From the outside, it looks as though I’m in the back seat of a new Audi e-tron, being driven around Speed Vegas for roughly two laps. Look closer, though, and I’m not making awkward small-talk with my driver: instead, I donned a set of Oculus Rift virtual reality glasses, was handed a controller, and set to work being among the first to experience Holoride’s vision of next-gen in-car entertainment.
That I was in an Audi was no coincidence. Holoride began as a project within the automaker, as it explored potential ways to supercharge the cabin experience in its future models. Turns out, that’s an idea that has some serious legs, and so Holoride has been spun out as a startup in its own right, with Disney getting involved, along with Marvel, and some sizable ambitions.
As nice as the e-tron’s interior might be, once you strap on the Rift it’s replaced by a whole new world. In this case, it was a specially-created demo by Disney Games and Interactive Experiences, called Marvel’s Avengers: Rocket’s Rescue Run. Using the controller, I was in charge of blasting away asteroids aimed at destroying us. That in itself is neat, but then again anyone can do that right in the comfort of their living room.
If you’ve tried to wear a VR headset in a moving car before – hopefully not while driving it yourself – you’ll probably know why it’s a bad idea. Motion sickness can be a serious kill-joy for any sort of virtual reality experience, particularly when you’re in a vehicle and your body is getting conflicting messages to what your eyes are seeing.
What sets the Holoride experience apart is how integrated the VR experience is to the movements of the car itself. The experience is designed to tie in all of the telemetry data captured by the e-tron’s sensors, and synchronize every turn, every acceleration, and every braking maneuver to match the gaming experience.
At one point, for instance, we got an audio cue that we were speeding up… then suddenly I felt a massive acceleration – as if I was blazing through space. In reality, the e-tron sped up quickly from around 20mph to 90mph.

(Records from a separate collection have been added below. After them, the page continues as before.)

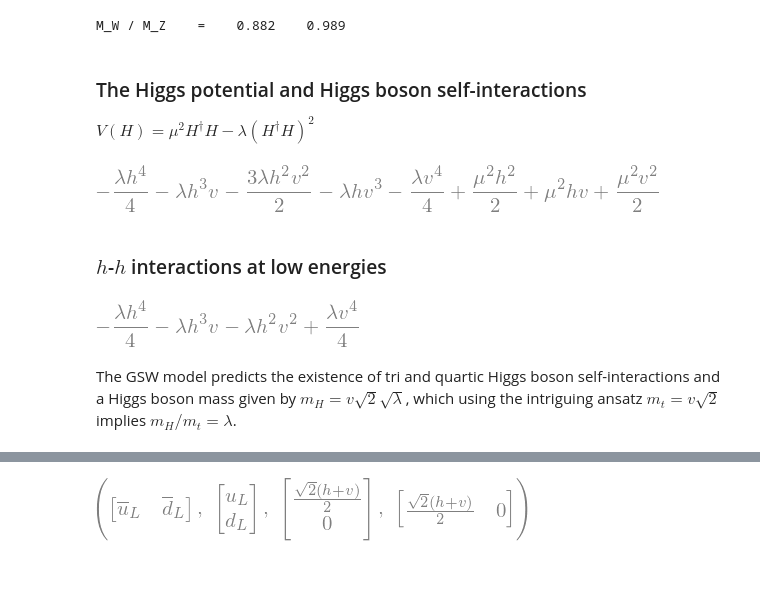
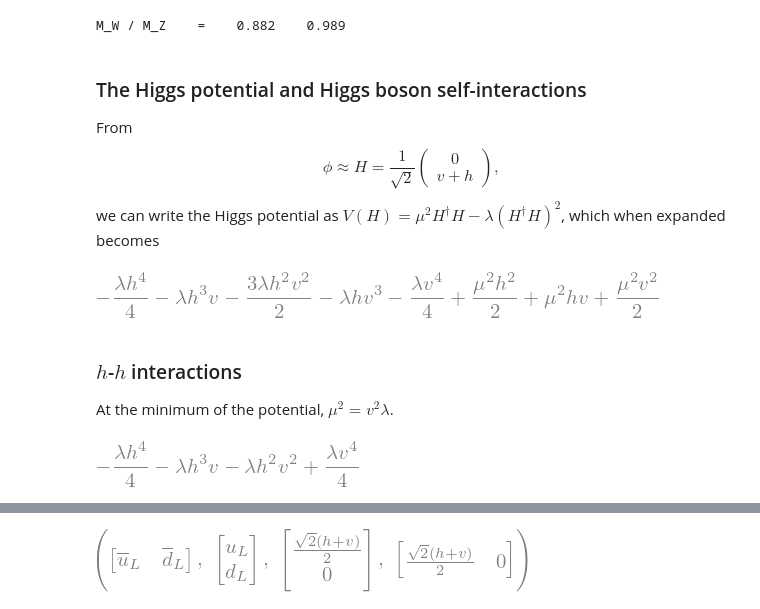
Before and after one commit to hbprosper/GSW, a Jupyter notebook: GlashowSalamWeinberg.ipynb, the cells around one changed output, grey strips where cells are left out. Drawn from its saved outputs; the diff is of its cells as text; code cells hidden in the pictures; blank space fills up the shorter version.

```diff
--- a/GlashowSalamWeinberg.ipynb
+++ b/GlashowSalamWeinberg.ipynb
@@ -663,19 +682,23 @@ M_W / M_Z    =    0.882    0.989
 # %% [markdown]
 ### The Higgs potential and Higgs boson self-interactions
 
-$V(H) = \mu^2 H^\dagger H - \lambda (H^\dagger H)^2$
+From
+$$\phi \approx H = \frac{1}{\sqrt{2}}\begin{pmatrix} 0 \\ v + h\end{pmatrix},$$
+
+we can write the Higgs potential as
+$V(H) = \mu^2 H^\dagger H - \lambda (H^\dagger H)^2$, which when expanded becomes
 # %%
 mu, lm = sm.symbols('\mu, \lambda')
-V = mu*mu*H.T*H - lm*(H.T*H)**2
+V = mu**2*H.T*H - lm*(H.T*H)**2
 V = V.expand()[0]
 V
 # %% [output]
-[figure, old version]
+[figure, new version]
-# %% [markdown]
-### $h$-$h$ interactions at low energies
+# %% [markdown]
+### $h$-$h$ interactions
+At the minimum of the potential,
+$\mu^2 = v^2 \lambda$.
 # %%
 V.subs(mu**2, v**2*lm)
 # %% [output]
-[figure, old version]
+[figure, new version]
-# %% [markdown]
-The GSW model predicts the existence of tri and quartic Higgs boson self-interactions and a Higgs boson mass given by $m_H = v\sqrt{2}\sqrt{\lambda}$, which using the intriguing ansatz $m_t = v\sqrt{2}$ implies $m_H / m_t = \lambda$.
```
Also changed, not shown: parts of 56 cells of this notebook, 2 other files.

The demo game and the car data are sync’d up, but what Audi and the Holoride team tells me is that the aim is to make gaming experience more “elastic.” Depending on how long your drive route is, and what unexpected delays you might encounter, that’s how long the game will last.
It’s still early days for Holoride as an experience and as a platform. The gist of this particular early demo was to demonstrate the potential of the platform as a new entertainment category. I can certainly see this going beyond entertainment. Imagine being in Rome, where traffic may be slower: instead of a game, Holoride could load up an educational experience, as you drive through the Roman Empire back in the days when it was ruled by Caesar, while in reality you Uber to your lunch date or home from work.
Just because Marvel’s Avengers: Rocket’s Rescue Run was set in space, there’s no reason every Holoride trip needs to be on the macro scale. A different experience could take you into the human body, your route through veins, organs, and more all echoing the movements of the car outside you.
Holoride isn’t an Audi product, and nor is it completely owned by Disney. They plan to onboard addition investors in the future, in fact, with the eventual goal of opening the platform the broader content creator community. Other automakers are expected to join in on the fun, too, though I’m perhaps most excited about the potential when it’s the car itself doing the driving.
The question of what occupants in a self-driving vehicle will occupy themselves with is one several car companies have experimented with. Mercedes-Benz’s F 015 Luxury In Motion autonomous prototype back in 2015 envisaged transparent displays, for instance, that could either show the real world moving past the car, or replace that with something more aesthetically pleasing. More recently, Volvo explored the idea of replacing the traditional car interior with a sleeper cabin, with the goal of replacing short-haul flights with a fleet of driverless pods instead.
Even if the seats you’re sitting in during your autonomous car ride are more traditional, Holoride could easily tap into more of the driverless sensor data to augment the experience. The LIDAR scanners used to spot pedestrians, cyclists, and other objects around an autonomous vehicle could used to transform those people into aliens to battle, animals on a virtual safari, or something else within the game. In effect, every adventure would be different, because every trip would be slightly different.
All-in all, for a few minutes I felt like I was Rocket flying around space. I tried shooting at Iron Man, as you do, but of course you can’t; he’ll talk back to you if you hit just right, mind.
It’s early days for Holoride, certainly. This one demo experience is a long way from being market-ready, and it’s unclear just how much it could have deviated from the script and route that Audi and Disney’s ride-along was following. All the same, for one of the first times in a new car I wasn’t tempted to call shotgun for the front seat, and once Holoride starts to gather pace and developers pick up on experiences, the VR world is only going to get more intriguing.